Burrowing into your writing –Close observation
When we sit down each day and do our work, power concentrates around us. The Muse takes note of our dedication. She approves. We have earned favor [sic] in her sight. When we sit down and work, we become like a magnetised rod that attracts iron filings. Ideas come. Insights accrete.
Steven Pressfield is more famous for the non-fiction books he wrote after his novels than he is for his heavily-researched historical bestsellers. In the writing manual
The War of Art: Break Through the Blocks & Win Your Inner Creative Battles he asks; are you a writer that doesn’t write? Channelling your energy, overcoming fears, unlocking potential…this is the advice that is given so often, it’s become a writer cliche, hasn’t it?
Yet what he says in the passage above that I’ve quoted from the book, is original thinking, that speaks directly to any artist that has created something in the past. Yes, isn’t that just what happens when we create? Sometimes, when writing, it feels as if I’m burrowing down and down, like a mole, deeper and deeper into my thoughts, down to where insight and inspiration…the muse herself…is reachable.
Good writing manuals tend to echo the ones that came before. In Writing Down the Bones, Natalie Goldberg says…In writing practice, there’s no direction. You enter your own mind and follow it where it takes you.
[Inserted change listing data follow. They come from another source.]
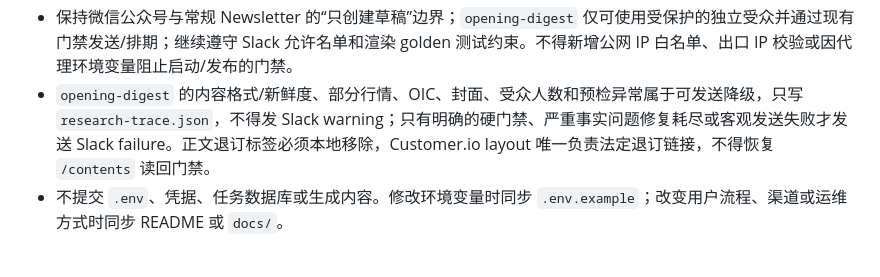
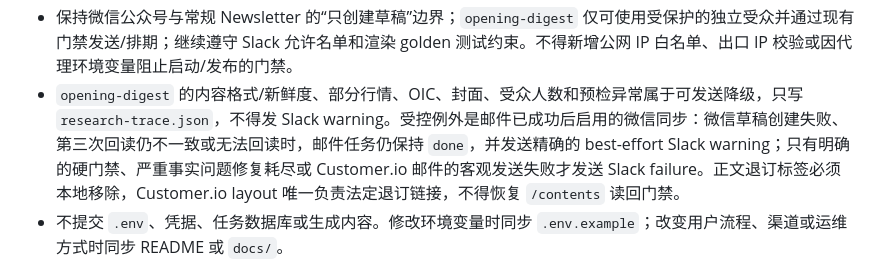
Before and after one commit to zen-tradings/internal-marketing-agent, a Markdown page: AGENTS.md, the part around the change. Rendered like a GitHub page.

Commit message:
docs: clarify Opening Digest notification policy

```diff
--- a/AGENTS.md
+++ b/AGENTS.md
@@ -26,7 +26,7 @@
 - 发布成功以渠道返回的 `media_id` 为准；进度和 warning 是 best-effort，终态通知与 QDII 核心回复在 Slack 不可用时必须写入 SQLite outbox 并在连接恢复后按当前任务状态补发；通知失败不得把已创建的草稿改记为失败。
 - 所有真实草稿渠道必须在 `src/lib/draft-template.js` 登记固定模板，并暴露完全匹配的 `templateId` 与 `templateLocked: true`；任务输入和工作流不得临时覆盖模板。改版时必须升级模板版本并同步渲染测试与文档。
 - 保持微信公众号与常规 Newsletter 的“只创建草稿”边界；`opening-digest` 仅可使用受保护的独立受众并通过现有门禁发送/排期；继续遵守 Slack 允许名单和渲染 golden 测试约束。不得新增公网 IP 白名单、出口 IP 校验或因代理环境变量阻止启动/发布的门禁。
-- `opening-digest` 的内容格式/新鲜度、部分行情、OIC、封面、受众人数和预检异常属于可发送降级，只写 `research-trace.json`，不得发 Slack warning；只有明确的硬门禁、严重事实问题修复耗尽或客观发送失败才发送 Slack failure。正文退订标签必须本地移除，Customer.io layout 唯一负责法定退订链接，不得恢复 `/contents` 读回门禁。
+- `opening-digest` 的内容格式/新鲜度、部分行情、OIC、封面、受众人数和预检异常属于可发送降级，只写 `research-trace.json`，不得发 Slack warning。受控例外是邮件已成功后启用的微信同步：微信草稿创建失败、第三次回读仍不一致或无法回读时，邮件任务仍保持 `done`，并发送精确的 best-effort Slack warning；只有明确的硬门禁、严重事实问题修复耗尽或 Customer.io 邮件的客观发送失败才发送 Slack failure。正文退订标签必须本地移除，Customer.io layout 唯一负责法定退订链接，不得恢复 `/contents` 读回门禁。
 - 不提交 `.env`、凭据、任务数据库或生成内容。修改环境变量时同步 `.env.example`；改变用户流程、渠道或运维方式时同步 README 或 `docs/`。
 
 ## 运维边界
```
We have a great need to connect with our own mind and our own true self. And all of us have a story to tell.
You don’t actually have to do it sitting down, thought. One of my own methods of creating new ideas, new characters or new scenes for my stories, is to begin a regular, gentle, mindless activity (walking alone is my favourite) to allow those deep, deep insights to emerge. I can return from a walk, or from listening to a piece of music, with new scenes ready to be written, or new understanding about my character’s lives.
This must be a core practice for us writers, whether accomplished on a walk, or at the writing desk; finding ways to open the conduit that takes us into the subconscious realm. It’s there that all the starting points are available for download; a flow of images, memories, snatches of phrasings, associations and feelings that can be tapped. It’s our very own muse, offering the words we can capture and bring to life with keyboard or pen.
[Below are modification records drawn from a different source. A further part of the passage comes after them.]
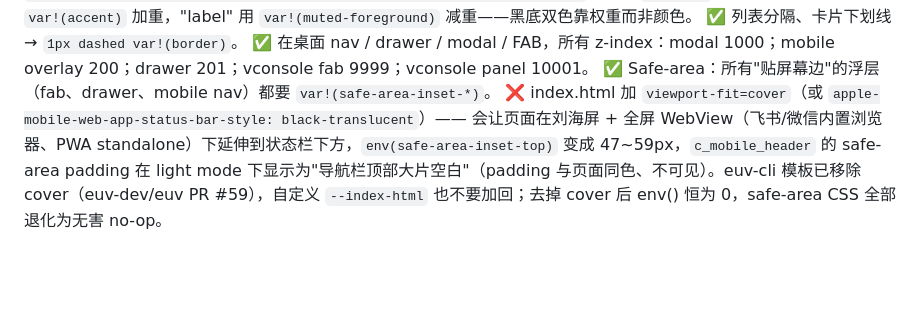
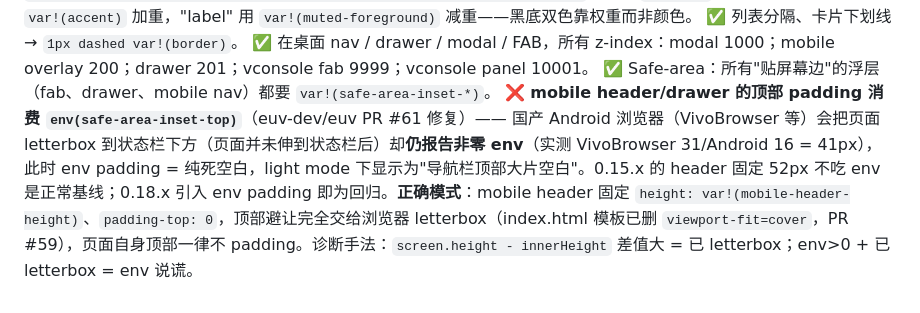
Before and after one commit to eastspire/.agents, a Markdown page: skills/euv-ui-standards/SKILL.md, the part around the change. GitHub-like rendering; blank space fills up the shorter version.

Commit message:
docs(euv-ui-standards): correct mobile top-gap root cause - env() lies on VivoBrowser-class browsers (euv PR #61)

```diff
--- a/skills/euv-ui-standards/SKILL.md
+++ b/skills/euv-ui-standards/SKILL.md
@@ -907,4 +907,4 @@ div { class: c_home()
 ✅ 列表分隔、卡片下划线 → `1px dashed var!(border)`。
 ✅ 在桌面 nav / drawer / modal / FAB，所有 z-index：modal 1000；mobile overlay 200；drawer 201；vconsole fab 9999；vconsole panel 10001。
 ✅ Safe-area：所有"贴屏幕边"的浮层（fab、drawer、mobile nav）都要 `var!(safe-area-inset-*)`。
-❌ index.html 加 `viewport-fit=cover`（或 `apple-mobile-web-app-status-bar-style: black-translucent`）—— 会让页面在刘海屏 + 全屏 WebView（飞书/微信内置浏览器、PWA standalone）下延伸到状态栏下方，`env(safe-area-inset-top)` 变成 47~59px，`c_mobile_header` 的 safe-area padding 在 light mode 下显示为"导航栏顶部大片空白"（padding 与页面同色、不可见）。euv-cli 模板已移除 cover（euv-dev/euv PR #59），自定义 `--index-html` 也不要加回；去掉 cover 后 env() 恒为 0，safe-area CSS 全部退化为无害 no-op。
+❌ **mobile header/drawer 的顶部 padding 消费 `env(safe-area-inset-top)`**（euv-dev/euv PR #61 修复）—— 国产 Android 浏览器（VivoBrowser 等）会把页面 letterbox 到状态栏下方（页面并未伸到状态栏后）却**仍报告非零 env**（实测 VivoBrowser 31/Android 16 = 41px），此时 env padding = 纯死空白，light mode 下显示为"导航栏顶部大片空白"。0.15.x 的 header 固定 52px 不吃 env 是正常基线；0.18.x 引入 env padding 即为回归。**正确模式**：mobile header 固定 `height: var!(mobile-header-height)`、`padding-top: 0`，顶部避让完全交给浏览器 letterbox（index.html 模板已删 `viewport-fit=cover`，PR #59），页面自身顶部一律不 padding。诊断手法：`screen.height - innerHeight` 差值大 = 已 letterbox；env>0 + 已 letterbox = env 说谎。
```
Above, Pressfield and Goldberg make it sound easier than it might be for some writing students, but regular practice at burrowing down to find your muse is the key to success. Routines exercises such as doing a freewriting every morning, can really help loosen the chains over the trapdoors to our own creative burrows.
If you already know you will freewrite for 10 or so minutes each morning, you can aid this practice and find even more benefit from it, by using ‘close observation’ during the day.
Observing closely is not something the average person does during their average day, but it’s a key to finding your writing muse. And so simple! Just spend a small amount of time paying close attention to your environment. Register the sensory responses you have for ten minutes or so, focusing on your inner relationship to them…that link between what you sense (see, hear, feel, taste, smell, understand, infer, intuit).
Take this exercise with you, through your day, stopping intermittently to spend what might only be a few seconds observing closely and registering the sensory experience.
For instance, you’re in the kitchen, cooking dinner and finding it a bit of a chore. The vapours from the spices you are frying are actually stinging your eyes. Take a moment out to really experience this, the way their smell becomes actual taste, the way the heat can affect membrane.
Or you are in your workplace, trying to keep your social distance from colleagues, and the tapping of keyboards comes into your head, reminding your of staccato percussion instruments, or heavy rain on a thin roof.
Or you’re going home through the streets and the sun is pouring down, turning the tarmac sticky beneath your soles, sending up a burning sensation that is touch, taste and smell, and of course, it’s winging you back to some other memory, of childhood summers or foreign holidays.
Or you’re standing in your own garden, looking at a wild flower that’s invaded your lawn, getting up so close that you notice for the first time, the depth of colours, the detailed textures under your fingertips, the freshness of the smell.
Or you’re eating a pear, and your teeth sink into giving, juice-laden flesh, and the scent of pear-drops comes into your nose.
For those brief moments, everything stops, and you bring your mind into the moment. You are not going to forget these close observations quickly, although making notes in the pad in your pocket can help your recall the glimmers of other thoughts that almost surfaced.
The following morning you start your freewrite and you have something perfectly remarkable to record, because the memories of those senses will stimulate memories and your imagination, taking you on a voyage of discovery. As you write, you’ll be burrowing down, deeper and deeper. to the places with the most potency, where your muse awaits you.